Activity
While reading through the material below, copy each line that holds the word "CreditCardAccount".

Input for this task
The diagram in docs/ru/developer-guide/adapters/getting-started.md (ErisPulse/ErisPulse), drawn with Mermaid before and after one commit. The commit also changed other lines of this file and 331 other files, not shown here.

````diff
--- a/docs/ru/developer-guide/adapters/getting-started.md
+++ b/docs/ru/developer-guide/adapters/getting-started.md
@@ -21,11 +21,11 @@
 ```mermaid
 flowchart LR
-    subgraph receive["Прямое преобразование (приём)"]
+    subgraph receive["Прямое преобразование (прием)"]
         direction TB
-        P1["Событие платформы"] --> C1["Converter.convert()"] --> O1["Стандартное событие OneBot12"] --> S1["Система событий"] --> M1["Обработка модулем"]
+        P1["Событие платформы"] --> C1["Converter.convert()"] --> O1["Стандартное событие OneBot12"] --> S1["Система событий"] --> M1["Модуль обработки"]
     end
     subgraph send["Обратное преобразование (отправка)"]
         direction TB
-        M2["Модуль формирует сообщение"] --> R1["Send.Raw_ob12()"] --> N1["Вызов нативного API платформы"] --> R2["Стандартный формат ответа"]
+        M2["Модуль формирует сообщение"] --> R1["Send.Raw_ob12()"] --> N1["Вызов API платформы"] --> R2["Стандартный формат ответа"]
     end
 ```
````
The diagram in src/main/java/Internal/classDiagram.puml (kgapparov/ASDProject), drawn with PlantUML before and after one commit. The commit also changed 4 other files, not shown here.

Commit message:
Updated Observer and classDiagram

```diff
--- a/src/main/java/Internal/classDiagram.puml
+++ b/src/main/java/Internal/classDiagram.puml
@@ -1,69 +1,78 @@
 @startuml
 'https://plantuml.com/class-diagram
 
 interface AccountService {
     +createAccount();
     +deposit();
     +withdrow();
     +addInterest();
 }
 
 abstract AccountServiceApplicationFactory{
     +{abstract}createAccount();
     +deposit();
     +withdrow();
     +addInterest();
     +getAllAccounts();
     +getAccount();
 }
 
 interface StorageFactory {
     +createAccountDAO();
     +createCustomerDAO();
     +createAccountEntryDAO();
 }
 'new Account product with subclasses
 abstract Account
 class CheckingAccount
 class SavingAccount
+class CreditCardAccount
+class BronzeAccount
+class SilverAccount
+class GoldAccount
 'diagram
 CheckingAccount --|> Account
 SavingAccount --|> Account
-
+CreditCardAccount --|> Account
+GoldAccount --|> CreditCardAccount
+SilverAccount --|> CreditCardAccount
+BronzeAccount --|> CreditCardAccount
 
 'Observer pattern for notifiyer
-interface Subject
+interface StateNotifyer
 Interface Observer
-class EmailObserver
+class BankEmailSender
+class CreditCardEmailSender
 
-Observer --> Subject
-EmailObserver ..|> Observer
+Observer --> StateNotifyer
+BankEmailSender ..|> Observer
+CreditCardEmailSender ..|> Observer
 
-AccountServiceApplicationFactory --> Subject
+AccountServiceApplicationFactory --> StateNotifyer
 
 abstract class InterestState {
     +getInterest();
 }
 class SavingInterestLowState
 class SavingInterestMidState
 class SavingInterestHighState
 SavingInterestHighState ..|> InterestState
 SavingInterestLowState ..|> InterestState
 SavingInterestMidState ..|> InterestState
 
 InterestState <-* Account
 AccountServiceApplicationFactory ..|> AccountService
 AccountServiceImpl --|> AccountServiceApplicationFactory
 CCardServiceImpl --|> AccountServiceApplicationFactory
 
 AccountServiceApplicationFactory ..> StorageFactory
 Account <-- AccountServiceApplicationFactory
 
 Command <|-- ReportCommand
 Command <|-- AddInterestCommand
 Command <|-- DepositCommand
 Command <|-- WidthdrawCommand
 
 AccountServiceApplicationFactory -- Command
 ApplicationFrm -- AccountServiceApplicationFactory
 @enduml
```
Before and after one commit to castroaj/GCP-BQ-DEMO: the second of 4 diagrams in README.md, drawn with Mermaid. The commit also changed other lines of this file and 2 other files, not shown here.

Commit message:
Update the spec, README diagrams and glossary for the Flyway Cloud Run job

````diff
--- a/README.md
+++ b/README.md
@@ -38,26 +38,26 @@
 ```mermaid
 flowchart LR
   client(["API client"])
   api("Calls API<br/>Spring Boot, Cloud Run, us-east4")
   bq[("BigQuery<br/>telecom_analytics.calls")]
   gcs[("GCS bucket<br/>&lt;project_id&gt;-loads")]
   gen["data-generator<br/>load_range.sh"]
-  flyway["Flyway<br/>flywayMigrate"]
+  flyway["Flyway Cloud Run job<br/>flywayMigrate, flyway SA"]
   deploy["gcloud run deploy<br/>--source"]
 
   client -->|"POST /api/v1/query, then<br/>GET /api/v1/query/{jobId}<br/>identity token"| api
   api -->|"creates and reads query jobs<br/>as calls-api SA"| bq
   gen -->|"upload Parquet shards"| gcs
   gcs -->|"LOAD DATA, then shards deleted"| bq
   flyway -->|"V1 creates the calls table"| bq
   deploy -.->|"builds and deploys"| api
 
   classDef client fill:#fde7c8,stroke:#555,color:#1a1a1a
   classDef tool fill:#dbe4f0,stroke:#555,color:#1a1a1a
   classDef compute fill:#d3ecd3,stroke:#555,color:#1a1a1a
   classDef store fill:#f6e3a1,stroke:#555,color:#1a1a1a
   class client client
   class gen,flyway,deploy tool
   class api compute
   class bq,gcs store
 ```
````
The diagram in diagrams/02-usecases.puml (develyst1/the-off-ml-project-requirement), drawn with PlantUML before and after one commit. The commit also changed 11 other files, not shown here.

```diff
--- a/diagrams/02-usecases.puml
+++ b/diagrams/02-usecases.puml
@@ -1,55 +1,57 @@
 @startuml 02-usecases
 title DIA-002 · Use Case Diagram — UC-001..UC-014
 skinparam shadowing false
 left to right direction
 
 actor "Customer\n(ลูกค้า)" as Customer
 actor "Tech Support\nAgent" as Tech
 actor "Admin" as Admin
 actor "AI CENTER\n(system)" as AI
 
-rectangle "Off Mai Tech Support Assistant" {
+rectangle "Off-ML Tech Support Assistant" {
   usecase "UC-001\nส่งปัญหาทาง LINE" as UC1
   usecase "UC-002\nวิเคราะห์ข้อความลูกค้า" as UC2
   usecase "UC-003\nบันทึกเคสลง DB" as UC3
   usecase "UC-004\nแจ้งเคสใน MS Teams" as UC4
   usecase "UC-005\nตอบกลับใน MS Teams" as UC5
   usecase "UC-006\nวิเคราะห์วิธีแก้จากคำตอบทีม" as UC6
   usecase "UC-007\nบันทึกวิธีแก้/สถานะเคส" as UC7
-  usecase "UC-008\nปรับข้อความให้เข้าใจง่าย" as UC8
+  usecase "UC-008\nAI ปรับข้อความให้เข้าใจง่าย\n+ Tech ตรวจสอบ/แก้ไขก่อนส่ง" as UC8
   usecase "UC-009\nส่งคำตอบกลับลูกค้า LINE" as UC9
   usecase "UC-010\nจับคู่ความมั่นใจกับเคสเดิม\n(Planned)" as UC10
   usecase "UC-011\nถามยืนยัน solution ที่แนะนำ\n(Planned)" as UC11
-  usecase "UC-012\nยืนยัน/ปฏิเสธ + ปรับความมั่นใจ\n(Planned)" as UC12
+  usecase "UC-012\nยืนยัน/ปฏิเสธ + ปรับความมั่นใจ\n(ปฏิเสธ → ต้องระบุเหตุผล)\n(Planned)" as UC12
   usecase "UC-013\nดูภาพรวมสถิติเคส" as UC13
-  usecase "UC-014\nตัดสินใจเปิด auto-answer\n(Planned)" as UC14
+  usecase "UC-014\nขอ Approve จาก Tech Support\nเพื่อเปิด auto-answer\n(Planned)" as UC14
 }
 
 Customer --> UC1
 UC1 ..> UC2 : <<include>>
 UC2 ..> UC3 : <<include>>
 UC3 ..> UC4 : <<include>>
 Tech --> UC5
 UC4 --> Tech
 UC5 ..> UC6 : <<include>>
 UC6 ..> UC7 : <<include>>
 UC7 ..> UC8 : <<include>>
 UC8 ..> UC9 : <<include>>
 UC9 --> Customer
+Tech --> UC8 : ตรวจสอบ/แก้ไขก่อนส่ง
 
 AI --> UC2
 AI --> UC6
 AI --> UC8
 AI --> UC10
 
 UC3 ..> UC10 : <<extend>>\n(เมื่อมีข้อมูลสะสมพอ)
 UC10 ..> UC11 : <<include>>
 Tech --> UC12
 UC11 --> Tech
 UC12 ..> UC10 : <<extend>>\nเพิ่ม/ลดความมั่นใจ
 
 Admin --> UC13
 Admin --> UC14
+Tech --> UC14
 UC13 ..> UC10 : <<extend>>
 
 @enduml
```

Answer
+class CreditCardAccount
+CreditCardAccount --|> Account
+GoldAccount --|> CreditCardAccount
+SilverAccount --|> CreditCardAccount
+BronzeAccount --|> CreditCardAccount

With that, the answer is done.